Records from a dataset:
────────────────────────────────────────

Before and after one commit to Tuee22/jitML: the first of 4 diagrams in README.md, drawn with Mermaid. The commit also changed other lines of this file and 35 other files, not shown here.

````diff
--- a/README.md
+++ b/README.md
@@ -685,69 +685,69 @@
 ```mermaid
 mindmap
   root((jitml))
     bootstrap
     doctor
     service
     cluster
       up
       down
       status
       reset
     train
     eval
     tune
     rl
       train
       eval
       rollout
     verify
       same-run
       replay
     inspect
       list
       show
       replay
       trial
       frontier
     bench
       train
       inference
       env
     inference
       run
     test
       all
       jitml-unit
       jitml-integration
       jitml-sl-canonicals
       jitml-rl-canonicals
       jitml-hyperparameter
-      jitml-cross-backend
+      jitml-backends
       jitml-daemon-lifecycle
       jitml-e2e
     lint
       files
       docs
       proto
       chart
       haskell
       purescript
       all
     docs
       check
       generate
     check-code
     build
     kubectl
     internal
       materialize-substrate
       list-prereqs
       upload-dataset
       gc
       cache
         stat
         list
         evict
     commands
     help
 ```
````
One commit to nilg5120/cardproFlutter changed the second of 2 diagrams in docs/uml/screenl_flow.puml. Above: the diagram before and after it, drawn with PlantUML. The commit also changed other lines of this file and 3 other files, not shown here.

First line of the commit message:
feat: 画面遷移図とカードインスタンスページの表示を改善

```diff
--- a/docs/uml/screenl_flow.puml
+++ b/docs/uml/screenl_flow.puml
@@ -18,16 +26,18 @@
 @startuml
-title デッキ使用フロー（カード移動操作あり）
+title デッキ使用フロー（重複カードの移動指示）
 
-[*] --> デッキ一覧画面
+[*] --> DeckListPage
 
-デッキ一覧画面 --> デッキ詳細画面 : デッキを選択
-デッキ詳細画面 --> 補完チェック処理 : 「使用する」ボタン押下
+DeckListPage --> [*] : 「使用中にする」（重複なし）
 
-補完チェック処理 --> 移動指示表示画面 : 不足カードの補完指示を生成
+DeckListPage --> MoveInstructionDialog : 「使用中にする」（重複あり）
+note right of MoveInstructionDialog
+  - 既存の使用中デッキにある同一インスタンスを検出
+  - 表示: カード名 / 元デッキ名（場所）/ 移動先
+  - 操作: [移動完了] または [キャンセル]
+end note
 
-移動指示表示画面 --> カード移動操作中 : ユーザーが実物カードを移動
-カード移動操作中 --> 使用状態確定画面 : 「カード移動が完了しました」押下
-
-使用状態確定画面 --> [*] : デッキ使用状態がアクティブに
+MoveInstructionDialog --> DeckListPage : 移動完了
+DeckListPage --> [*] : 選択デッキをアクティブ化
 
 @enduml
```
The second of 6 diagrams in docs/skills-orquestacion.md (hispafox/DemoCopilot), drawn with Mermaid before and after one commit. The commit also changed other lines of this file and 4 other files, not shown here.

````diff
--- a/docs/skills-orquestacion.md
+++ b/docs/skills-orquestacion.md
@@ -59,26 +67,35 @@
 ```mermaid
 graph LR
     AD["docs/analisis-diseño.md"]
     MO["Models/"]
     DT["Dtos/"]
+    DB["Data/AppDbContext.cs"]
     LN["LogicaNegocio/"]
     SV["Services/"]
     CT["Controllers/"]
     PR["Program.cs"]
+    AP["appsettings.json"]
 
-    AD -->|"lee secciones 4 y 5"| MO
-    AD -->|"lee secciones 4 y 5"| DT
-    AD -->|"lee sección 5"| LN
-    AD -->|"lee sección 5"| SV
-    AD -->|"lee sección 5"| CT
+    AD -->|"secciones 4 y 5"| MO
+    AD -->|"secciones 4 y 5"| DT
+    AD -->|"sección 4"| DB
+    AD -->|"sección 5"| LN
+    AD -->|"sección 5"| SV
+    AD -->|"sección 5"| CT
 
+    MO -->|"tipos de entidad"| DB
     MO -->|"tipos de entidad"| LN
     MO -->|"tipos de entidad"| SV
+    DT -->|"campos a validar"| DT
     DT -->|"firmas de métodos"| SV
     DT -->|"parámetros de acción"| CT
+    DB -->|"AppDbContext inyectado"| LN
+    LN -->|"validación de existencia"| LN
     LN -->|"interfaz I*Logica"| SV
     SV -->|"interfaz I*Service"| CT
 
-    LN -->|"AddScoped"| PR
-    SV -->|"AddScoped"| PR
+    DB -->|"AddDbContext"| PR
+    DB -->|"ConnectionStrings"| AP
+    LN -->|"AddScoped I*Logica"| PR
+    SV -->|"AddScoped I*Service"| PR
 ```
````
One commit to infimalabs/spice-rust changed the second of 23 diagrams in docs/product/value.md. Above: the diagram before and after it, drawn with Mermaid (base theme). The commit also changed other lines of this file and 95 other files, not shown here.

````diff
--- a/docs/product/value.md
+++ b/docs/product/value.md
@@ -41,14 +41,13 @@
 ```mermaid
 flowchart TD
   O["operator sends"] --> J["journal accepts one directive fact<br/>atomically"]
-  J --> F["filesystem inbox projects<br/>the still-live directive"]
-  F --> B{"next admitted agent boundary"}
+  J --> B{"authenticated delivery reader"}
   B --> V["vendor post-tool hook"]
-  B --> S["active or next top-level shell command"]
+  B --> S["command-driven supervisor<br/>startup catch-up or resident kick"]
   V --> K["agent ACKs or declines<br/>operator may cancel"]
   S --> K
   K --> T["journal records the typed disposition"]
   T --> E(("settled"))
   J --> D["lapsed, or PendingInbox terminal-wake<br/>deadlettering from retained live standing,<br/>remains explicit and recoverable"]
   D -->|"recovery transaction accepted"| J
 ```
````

────────────────────────────────────────

What to do: Exact repetition of every record is required.

Answer to this task:
Before and after one commit to Tuee22/jitML: the first of 4 diagrams in README.md, drawn with Mermaid. The commit also changed other lines of this file and 35 other files, not shown here.

````diff
--- a/README.md
+++ b/README.md
@@ -685,69 +685,69 @@
 ```mermaid
 mindmap
   root((jitml))
     bootstrap
     doctor
     service
     cluster
       up
       down
       status
       reset
     train
     eval
     tune
     rl
       train
       eval
       rollout
     verify
       same-run
       replay
     inspect
       list
       show
       replay
       trial
       frontier
     bench
       train
       inference
       env
     inference
       run
     test
       all
       jitml-unit
       jitml-integration
       jitml-sl-canonicals
       jitml-rl-canonicals
       jitml-hyperparameter
-      jitml-cross-backend
+      jitml-backends
       jitml-daemon-lifecycle
       jitml-e2e
     lint
       files
       docs
       proto
       chart
       haskell
       purescript
       all
     docs
       check
       generate
     check-code
     build
     kubectl
     internal
       materialize-substrate
       list-prereqs
       upload-dataset
       gc
       cache
         stat
         list
         evict
     commands
     help
 ```
````
One commit to nilg5120/cardproFlutter changed the second of 2 diagrams in docs/uml/screenl_flow.puml. Above: the diagram before and after it, drawn with PlantUML. The commit also changed other lines of this file and 3 other files, not shown here.

First line of the commit message:
feat: 画面遷移図とカードインスタンスページの表示を改善

```diff
--- a/docs/uml/screenl_flow.puml
+++ b/docs/uml/screenl_flow.puml
@@ -18,16 +26,18 @@
 @startuml
-title デッキ使用フロー（カード移動操作あり）
+title デッキ使用フロー（重複カードの移動指示）
 
-[*] --> デッキ一覧画面
+[*] --> DeckListPage
 
-デッキ一覧画面 --> デッキ詳細画面 : デッキを選択
-デッキ詳細画面 --> 補完チェック処理 : 「使用する」ボタン押下
+DeckListPage --> [*] : 「使用中にする」（重複なし）
 
-補完チェック処理 --> 移動指示表示画面 : 不足カードの補完指示を生成
+DeckListPage --> MoveInstructionDialog : 「使用中にする」（重複あり）
+note right of MoveInstructionDialog
+  - 既存の使用中デッキにある同一インスタンスを検出
+  - 表示: カード名 / 元デッキ名（場所）/ 移動先
+  - 操作: [移動完了] または [キャンセル]
+end note
 
-移動指示表示画面 --> カード移動操作中 : ユーザーが実物カードを移動
-カード移動操作中 --> 使用状態確定画面 : 「カード移動が完了しました」押下
-
-使用状態確定画面 --> [*] : デッキ使用状態がアクティブに
+MoveInstructionDialog --> DeckListPage : 移動完了
+DeckListPage --> [*] : 選択デッキをアクティブ化
 
 @enduml
```
The second of 6 diagrams in docs/skills-orquestacion.md (hispafox/DemoCopilot), drawn with Mermaid before and after one commit. The commit also changed other lines of this file and 4 other files, not shown here.

````diff
--- a/docs/skills-orquestacion.md
+++ b/docs/skills-orquestacion.md
@@ -59,26 +67,35 @@
 ```mermaid
 graph LR
     AD["docs/analisis-diseño.md"]
     MO["Models/"]
     DT["Dtos/"]
+    DB["Data/AppDbContext.cs"]
     LN["LogicaNegocio/"]
     SV["Services/"]
     CT["Controllers/"]
     PR["Program.cs"]
+    AP["appsettings.json"]
 
-    AD -->|"lee secciones 4 y 5"| MO
-    AD -->|"lee secciones 4 y 5"| DT
-    AD -->|"lee sección 5"| LN
-    AD -->|"lee sección 5"| SV
-    AD -->|"lee sección 5"| CT
+    AD -->|"secciones 4 y 5"| MO
+    AD -->|"secciones 4 y 5"| DT
+    AD -->|"sección 4"| DB
+    AD -->|"sección 5"| LN
+    AD -->|"sección 5"| SV
+    AD -->|"sección 5"| CT
 
+    MO -->|"tipos de entidad"| DB
     MO -->|"tipos de entidad"| LN
     MO -->|"tipos de entidad"| SV
+    DT -->|"campos a validar"| DT
     DT -->|"firmas de métodos"| SV
     DT -->|"parámetros de acción"| CT
+    DB -->|"AppDbContext inyectado"| LN
+    LN -->|"validación de existencia"| LN
     LN -->|"interfaz I*Logica"| SV
     SV -->|"interfaz I*Service"| CT
 
-    LN -->|"AddScoped"| PR
-    SV -->|"AddScoped"| PR
+    DB -->|"AddDbContext"| PR
+    DB -->|"ConnectionStrings"| AP
+    LN -->|"AddScoped I*Logica"| PR
+    SV -->|"AddScoped I*Service"| PR
 ```
````
One commit to infimalabs/spice-rust changed the second of 23 diagrams in docs/product/value.md. Above: the diagram before and after it, drawn with Mermaid (base theme). The commit also changed other lines of this file and 95 other files, not shown here.

````diff
--- a/docs/product/value.md
+++ b/docs/product/value.md
@@ -41,14 +41,13 @@
 ```mermaid
 flowchart TD
   O["operator sends"] --> J["journal accepts one directive fact<br/>atomically"]
-  J --> F["filesystem inbox projects<br/>the still-live directive"]
-  F --> B{"next admitted agent boundary"}
+  J --> B{"authenticated delivery reader"}
   B --> V["vendor post-tool hook"]
-  B --> S["active or next top-level shell command"]
+  B --> S["command-driven supervisor<br/>startup catch-up or resident kick"]
   V --> K["agent ACKs or declines<br/>operator may cancel"]
   S --> K
   K --> T["journal records the typed disposition"]
   T --> E(("settled"))
   J --> D["lapsed, or PendingInbox terminal-wake<br/>deadlettering from retained live standing,<br/>remains explicit and recoverable"]
   D -->|"recovery transaction accepted"| J
 ```
````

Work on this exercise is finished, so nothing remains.